Anecdotally, this is why large trout replace other large fish in a particular lie. The physical and biological characteristics of the position occupied by an individual trout are termed microhabitat, and the ecological benefits of a particular microhabitat are a function of the physical and biological characteristics mentioned above.
Trout species possess different evolutionary templates because they typically evolved in habitats with biological and physical characteristics that were dissimilar over evolutionary time. Hence, the habitat template of rainbow trout, which evolved in the Pacific Rim, was shaped by highly productive, cool, temperate physical conditions, plentiful rainfall, and multiple cohabiting salmonid species (arctic grayling, Pacific salmon, coastal cutthroat trout, and Dolly Varden). Whereas, the template of brown trout, which evolved in Europe and Asia, likely was shaped by harsher, lower-productivity conditions, and fewer potential competitors (grayling and juvenile Atlantic salmon in coastal regions).
In conclusion, species do possess evolutionary limitations that influence habitat preferences today. Nonetheless, these preferences are not fixed—natural selection is an ongoing process, and it is likely that brown trout introduced into North America occupy a wider range of habitats than their European progenitors.

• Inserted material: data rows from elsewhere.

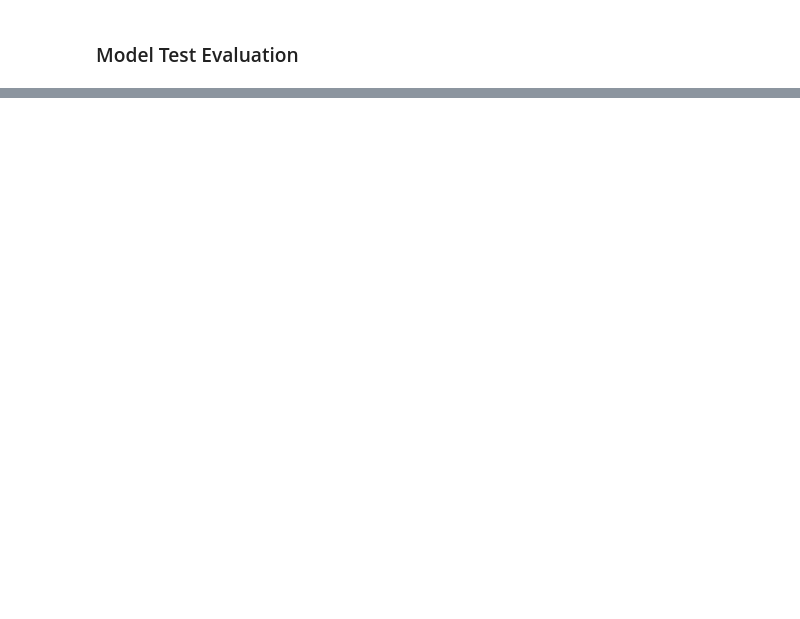
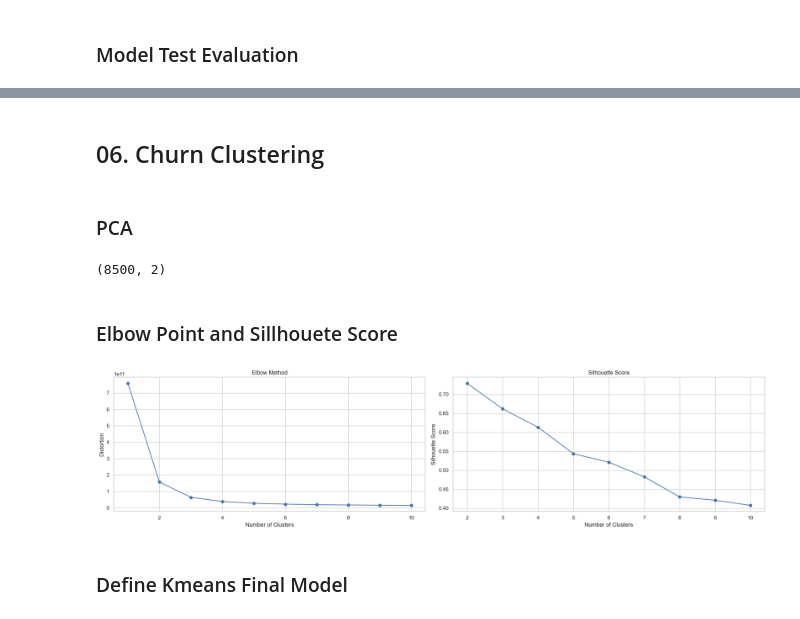
Before and after one commit to ediashta/ftds-020-final-project, a Jupyter notebook: h8dsft_final-project_ediashta.ipynb, the cells around one changed output, grey strips where cells are left out. Drawn from its saved outputs; the diff is of its cells as text; code cells hidden in the pictures; blank space fills up the shorter version.

```diff
--- a/h8dsft_final-project_ediashta.ipynb
+++ b/h8dsft_final-project_ediashta.ipynb
@@ -579,0 +669,7 @@ weighted avg       0.97      0.97      0.97      3039
+# %% [markdown]
+## 06. Churn Clustering
+# %%
+bank_df_churned = bank_df[bank_df['Attrition_Flag']=='Attrited Customer']
+bank_df_churned.drop(columns=['Attrition_Flag'], inplace=True)
+# %% [markdown]
+### PCA
@@ -579,0 +684,49 @@ weighted avg       0.97      0.97      0.97      3039
+# %%
+bank_df_pca = pca_model.fit_transform(bank_df_churned)
+
+bank_df_pca.shape
+# %% [output]
+(8500, 2)
+# %%
+bank_df_2 = col_transformers.transform(bank_df_churned)
+# %% [markdown]
+### Elbow Point and Sillhouete Score
+# %%
+# Calculate distortions (inertia) for different numbers of clusters
+distortions = []
+for i in range(1, 11):
+    kmeans = KMeans(n_clusters=i, random_state=5)
+    kmeans.fit(bank_df_2)
+    distortions.append(kmeans.inertia_)
+
+# Calculate silhouette scores for different numbers of clusters
+silhouette_scores = []
+for i in range(2, 11):
+    kmeans = KMeans(n_clusters=i, random_state=5)
+    kmeans.fit(bank_df_2)
+    labels = kmeans.labels_
+    score = silhouette_score(bank_df_2, labels)
+    silhouette_scores.append(score)
+
+# Plot elbow point (distortions)
+plt.figure(figsize=(20, 5))
+
+plt.subplot(1, 2, 1)
+plt.plot(range(1, 11), distortions, marker='o')
+plt.title('Elbow Method')
+plt.xlabel('Number of Clusters')
+plt.ylabel('Distortion')
+
+# Plot silhouette scores
+plt.subplot(1, 2, 2)
+plt.plot(range(2, 11), silhouette_scores, marker='o')
+plt.title('Silhouette Score')
+plt.xlabel('Number of Clusters')
+plt.ylabel('Silhouette Score')
+
+plt.tight_layout()
+plt.show()
+# %% [output]
+[figure, added]
+# %% [markdown]
+### Define Kmeans Final Model
```
Also changed, not shown: parts of 30 cells of this notebook, 2 other files.
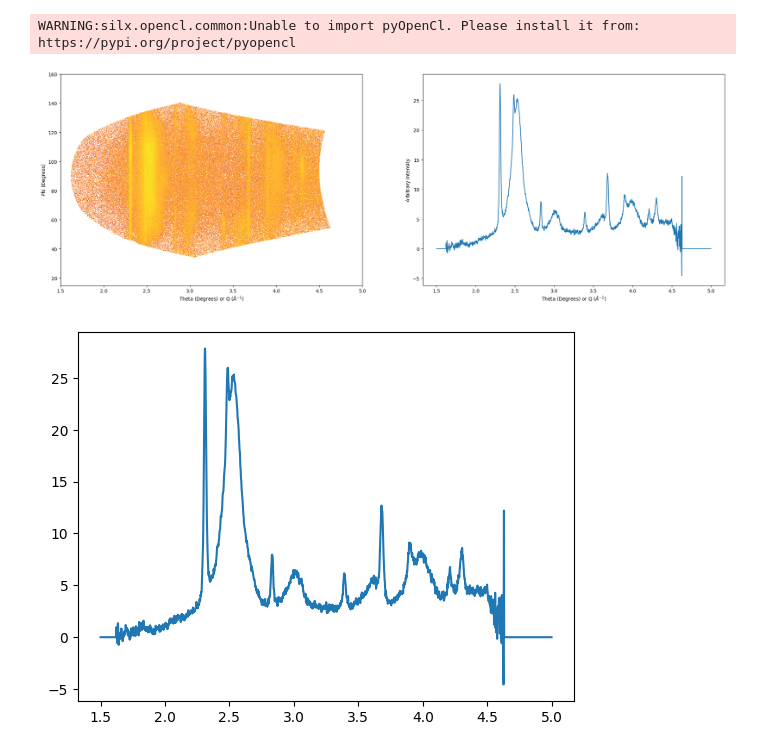
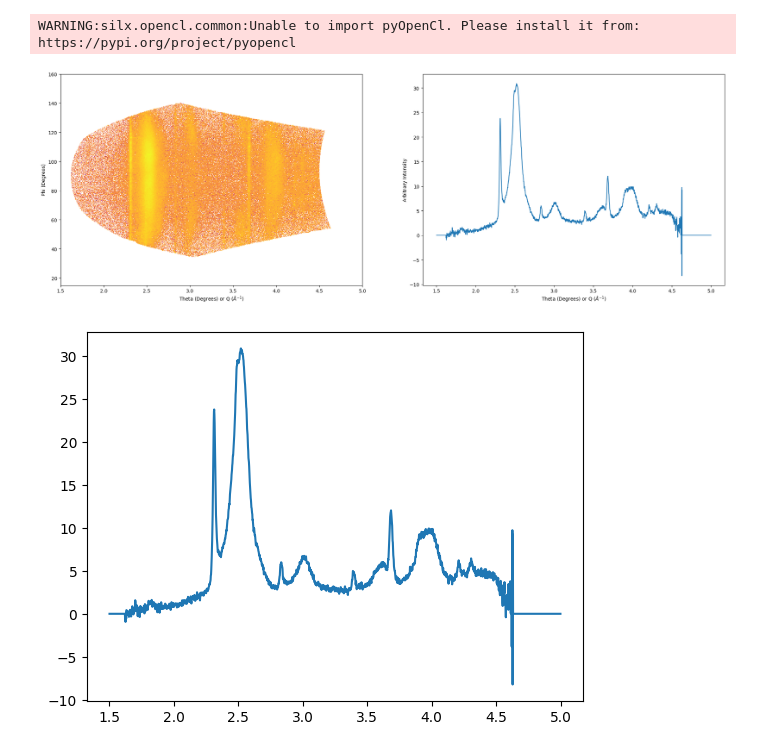
Before and after one commit to mila-fitzgerald/SACLA_RIXS_2025, a Jupyter notebook: XRD/Viewer_SACLA_waterfall.ipynb, the cells around one changed output. Cells and saved outputs as stored; diff of their text form; code cells hidden in the pictures.

```diff
--- a/XRD/Viewer_SACLA_waterfall.ipynb
+++ b/XRD/Viewer_SACLA_waterfall.ipynb
@@ -33,11 +33,12 @@ units="q_A^-1"
 # %%
 processed_runs = {} # Run this cell once to set up cache.
 # %%
-run_numbers = [1621257, 1621259]
+run_numbers = [1621257, 1621259, 1621262, 1621264, 1621266]
 # Put the runs you consider to be good below, also include them above.
-good_runs = [1621257]
+good_runs = [1621259]
 ims_fpd1 = False
 fpd1_INTs = False
+fpd1_INTs_no_offset = False
 export = True
 offset = 20
 new_runs = {}
@@ -56,35 +57,38 @@ for idx, run_number in enumerate(run_numbers):
 
         # pyFAI integration for VAREX 1
         fpd1_CAKE = fpd1_PONI.integrate2d_ng(im_fpd1 * fpd1_map, npt_rad, npt_azim, azimuth_range=azim_range, radial_range=radial_range, correctSolidAngle=True, polarization_factor=1, unit=units, mask=fpd1_mask)
         fpd1_INT = fpd1_PONI.integrate1d_ng(im_fpd1 * fpd1_map, npt_rad, azimuth_range=azim_range, radial_range=radial_range, correctSolidAngle=True, polarization_factor=1, unit=units, mask=fpd1_mask)
 
         processed_runs[run_number] = {}
         processed_runs[run_number]['CAKE'] = fpd1_CAKE
         processed_runs[run_number]['INT'] = fpd1_INT
         new_runs[run_number] = processed_runs[run_number]
 
     if plot_all:
         plot(fpd1_CAKE, fpd1_INT, run_number=run_number)
     elif plot_good:
         if run_number in good_runs:
             plot(fpd1_CAKE, fpd1_INT, run_number=run_number)
         elif run_number in new_runs:
             plot(fpd1_CAKE, fpd1_INT, run_number=run_number)
     else:
         if run_number in new_runs:
             plot(fpd1_CAKE, fpd1_INT, run_number=run_number)
 
     if isinstance(fpd1_INTs, bool):
         fpd1_INTs = fpd1_INT.intensity + (idx*offset)
+        fpd1_INTs_no_offset = fpd1_INT.intensity
     else:
         fpd1_INTs = np.vstack((fpd1_INTs, fpd1_INT.intensity + (idx*offset)))
+        fpd1_INTs_no_offset = np.vstack((fpd1_INTs, fpd1_INT.intensity))
 
     if export:
         lineout_exportrun = np.stack((fpd1_INT.radial, fpd1_INT.intensity),axis=1)
         np.savetxt(f'xys/{run_number}.xy',lineout_exportrun)
 # %% [output]
-[figure, old version]
+[figure, new version]
 # %%
+# Plotting just the good runs and new runs
 count=0
 offset=20
 for run_number in good_runs:
@@ -94,5 +98,5 @@ for run_number in new_runs:
     plt.plot(processed_runs[run_number]['INT'].radial, processed_runs[run_number]['INT'].intensity+count*offset)
     count+=1
 # %% [output]
-[figure, old version]
+[figure, new version]
 # %%
```
Also changed, not shown: parts of 1 cell of this notebook, 2 other files.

Gary D. Grossman, PhD, is Professor of Animal Ecology in the University of Georgia’s Warnell School of Forestry and Natural Resources. He is also the 2014 recipient of the American Fisheries Society’s Carl Sullivan Award for excellence in fishery conservation. If you have a question for Dr. Trout, email it to firstname.lastname@example.org.